The above definition of the skeleton of a simplicial complex is a particular case of the notion of skeleton of a simplicial set. Briefly speaking, a simplicial set can be described by a collection of sets , together with face and degeneracy maps between them satisfying a number of equations. The idea of the n-skeleton is to first discard the sets with and then to complete the collection of the with to the "smallest possible" simplicial set so that the resulting simplicial set contains no non-degenerate simplices in degrees .

More precisely, the restriction functor

has a left adjoint, denoted .[2] (The notations are comparable with the one of image functors for sheaves.) The n-skeleton of some simplicial set is defined as

### Coskeleton

Moreover, has a right adjoint . The n-coskeleton is defined as

For example, the 0-skeleton of K is the constant simplicial set defined by . The 0-coskeleton is given by the Cech nerve

(The boundary and degeneracy morphisms are given by various projections and diagonal embeddings, respectively.)

The above constructions work for more general categories (instead of sets) as well, provided that the category has fiber products. The coskeleton is needed to define the concept of hypercovering in homotopical algebra and algebraic geometry.[3]

## References

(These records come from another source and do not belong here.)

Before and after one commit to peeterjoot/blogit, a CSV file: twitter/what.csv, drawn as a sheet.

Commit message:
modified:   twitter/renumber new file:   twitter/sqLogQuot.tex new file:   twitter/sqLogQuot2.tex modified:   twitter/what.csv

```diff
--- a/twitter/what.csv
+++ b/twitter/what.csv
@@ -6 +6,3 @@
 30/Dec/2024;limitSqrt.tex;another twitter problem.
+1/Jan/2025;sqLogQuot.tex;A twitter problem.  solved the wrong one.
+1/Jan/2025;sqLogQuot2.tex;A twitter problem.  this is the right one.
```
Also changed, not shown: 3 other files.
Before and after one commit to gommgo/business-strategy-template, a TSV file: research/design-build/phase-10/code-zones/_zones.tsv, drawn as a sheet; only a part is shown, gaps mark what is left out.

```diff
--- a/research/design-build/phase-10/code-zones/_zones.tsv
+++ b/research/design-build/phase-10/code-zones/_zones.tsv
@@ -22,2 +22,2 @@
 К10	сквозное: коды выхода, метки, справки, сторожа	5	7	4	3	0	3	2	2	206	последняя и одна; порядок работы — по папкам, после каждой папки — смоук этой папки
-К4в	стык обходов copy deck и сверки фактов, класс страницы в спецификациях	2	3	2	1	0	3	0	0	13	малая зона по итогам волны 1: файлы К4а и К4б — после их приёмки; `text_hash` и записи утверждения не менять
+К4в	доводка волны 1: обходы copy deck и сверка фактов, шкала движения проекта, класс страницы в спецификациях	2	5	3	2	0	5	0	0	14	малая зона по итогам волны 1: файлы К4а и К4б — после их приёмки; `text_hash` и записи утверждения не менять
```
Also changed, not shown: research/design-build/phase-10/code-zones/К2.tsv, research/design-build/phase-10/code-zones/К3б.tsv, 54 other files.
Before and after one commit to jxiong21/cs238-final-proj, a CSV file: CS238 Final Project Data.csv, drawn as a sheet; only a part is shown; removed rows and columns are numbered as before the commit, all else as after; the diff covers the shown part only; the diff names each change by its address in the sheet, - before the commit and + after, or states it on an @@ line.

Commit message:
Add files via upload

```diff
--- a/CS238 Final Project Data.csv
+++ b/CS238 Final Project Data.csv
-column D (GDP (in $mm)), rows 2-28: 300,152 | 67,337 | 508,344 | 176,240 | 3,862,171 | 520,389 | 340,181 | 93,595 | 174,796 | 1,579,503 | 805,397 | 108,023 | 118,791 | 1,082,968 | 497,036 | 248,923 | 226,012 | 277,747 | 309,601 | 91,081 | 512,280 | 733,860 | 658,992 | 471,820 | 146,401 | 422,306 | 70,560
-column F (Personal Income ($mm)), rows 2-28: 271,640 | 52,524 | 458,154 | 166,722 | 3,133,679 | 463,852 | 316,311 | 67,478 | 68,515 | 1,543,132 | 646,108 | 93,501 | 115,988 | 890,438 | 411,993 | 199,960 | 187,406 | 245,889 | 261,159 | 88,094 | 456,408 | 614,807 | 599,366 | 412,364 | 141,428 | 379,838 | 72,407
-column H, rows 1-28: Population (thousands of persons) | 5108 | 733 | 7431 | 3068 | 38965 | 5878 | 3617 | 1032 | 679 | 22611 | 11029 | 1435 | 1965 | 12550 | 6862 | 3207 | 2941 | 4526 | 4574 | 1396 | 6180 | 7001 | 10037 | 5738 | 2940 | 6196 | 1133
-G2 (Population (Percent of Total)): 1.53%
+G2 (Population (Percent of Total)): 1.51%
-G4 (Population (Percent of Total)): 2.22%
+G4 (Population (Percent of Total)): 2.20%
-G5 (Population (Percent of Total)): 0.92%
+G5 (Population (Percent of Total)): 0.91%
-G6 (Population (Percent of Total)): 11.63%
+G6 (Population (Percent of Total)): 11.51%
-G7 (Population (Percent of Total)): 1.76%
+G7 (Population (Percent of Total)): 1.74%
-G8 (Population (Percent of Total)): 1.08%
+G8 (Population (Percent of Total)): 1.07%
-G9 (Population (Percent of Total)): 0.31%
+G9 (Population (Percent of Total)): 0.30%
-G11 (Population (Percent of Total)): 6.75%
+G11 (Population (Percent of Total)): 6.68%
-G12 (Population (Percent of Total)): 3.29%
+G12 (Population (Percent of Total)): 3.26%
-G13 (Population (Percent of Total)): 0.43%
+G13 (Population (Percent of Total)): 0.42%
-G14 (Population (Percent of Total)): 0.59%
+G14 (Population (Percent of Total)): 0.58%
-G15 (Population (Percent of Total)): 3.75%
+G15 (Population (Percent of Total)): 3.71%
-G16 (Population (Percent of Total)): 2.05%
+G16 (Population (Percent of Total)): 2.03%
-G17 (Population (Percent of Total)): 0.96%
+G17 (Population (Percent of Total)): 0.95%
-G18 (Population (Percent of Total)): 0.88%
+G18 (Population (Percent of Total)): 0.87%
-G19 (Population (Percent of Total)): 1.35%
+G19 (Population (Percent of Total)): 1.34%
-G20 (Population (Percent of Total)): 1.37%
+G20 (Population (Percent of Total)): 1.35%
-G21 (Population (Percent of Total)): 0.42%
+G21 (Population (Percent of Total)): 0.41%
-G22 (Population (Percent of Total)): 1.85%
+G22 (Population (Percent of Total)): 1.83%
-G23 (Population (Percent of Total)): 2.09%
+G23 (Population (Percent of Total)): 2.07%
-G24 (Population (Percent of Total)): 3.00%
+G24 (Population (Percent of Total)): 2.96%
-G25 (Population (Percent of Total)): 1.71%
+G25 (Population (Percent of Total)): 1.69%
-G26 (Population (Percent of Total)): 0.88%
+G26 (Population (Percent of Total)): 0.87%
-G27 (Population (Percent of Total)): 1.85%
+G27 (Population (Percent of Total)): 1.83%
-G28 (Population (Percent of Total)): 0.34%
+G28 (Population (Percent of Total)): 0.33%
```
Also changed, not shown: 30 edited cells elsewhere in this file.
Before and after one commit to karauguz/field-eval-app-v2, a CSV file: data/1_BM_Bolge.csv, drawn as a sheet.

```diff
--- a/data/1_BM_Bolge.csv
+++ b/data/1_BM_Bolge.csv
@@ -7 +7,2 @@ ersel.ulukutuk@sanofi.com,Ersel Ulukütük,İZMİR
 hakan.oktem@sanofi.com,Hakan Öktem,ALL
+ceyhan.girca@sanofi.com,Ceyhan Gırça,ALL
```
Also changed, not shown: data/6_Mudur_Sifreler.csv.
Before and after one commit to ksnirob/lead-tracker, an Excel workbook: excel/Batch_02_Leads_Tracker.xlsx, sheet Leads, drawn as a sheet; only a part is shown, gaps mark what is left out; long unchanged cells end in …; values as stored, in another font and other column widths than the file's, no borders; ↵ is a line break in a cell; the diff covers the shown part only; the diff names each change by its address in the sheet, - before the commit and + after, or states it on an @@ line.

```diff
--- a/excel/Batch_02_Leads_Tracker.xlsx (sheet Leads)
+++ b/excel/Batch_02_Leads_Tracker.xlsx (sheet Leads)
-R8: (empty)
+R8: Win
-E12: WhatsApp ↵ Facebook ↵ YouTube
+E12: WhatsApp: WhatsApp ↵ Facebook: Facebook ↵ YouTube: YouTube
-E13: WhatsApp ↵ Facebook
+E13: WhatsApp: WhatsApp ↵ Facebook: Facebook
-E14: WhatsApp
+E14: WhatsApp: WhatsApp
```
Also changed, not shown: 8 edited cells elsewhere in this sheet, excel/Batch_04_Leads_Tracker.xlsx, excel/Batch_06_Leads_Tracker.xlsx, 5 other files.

1. Peter McMullen, Egon Schulte, Abstract Regular Polytopes, Cambridge University Press, 2002. ISBN 0-521-81496-0 (Page 29)
2. Goerss, P. G.; Jardine, J. F. (1999), Simplicial Homotopy Theory, Progress in Mathematics, 174, Basel, Boston, Berlin: Birkhäuser, ISBN 978-3-7643-6064-1, section IV.3.2
3. Artin, Michael; Mazur, Barry (1969), Etale homotopy, Lecture Notes in Mathematics, No. 100, Berlin, New York: Springer-Verlag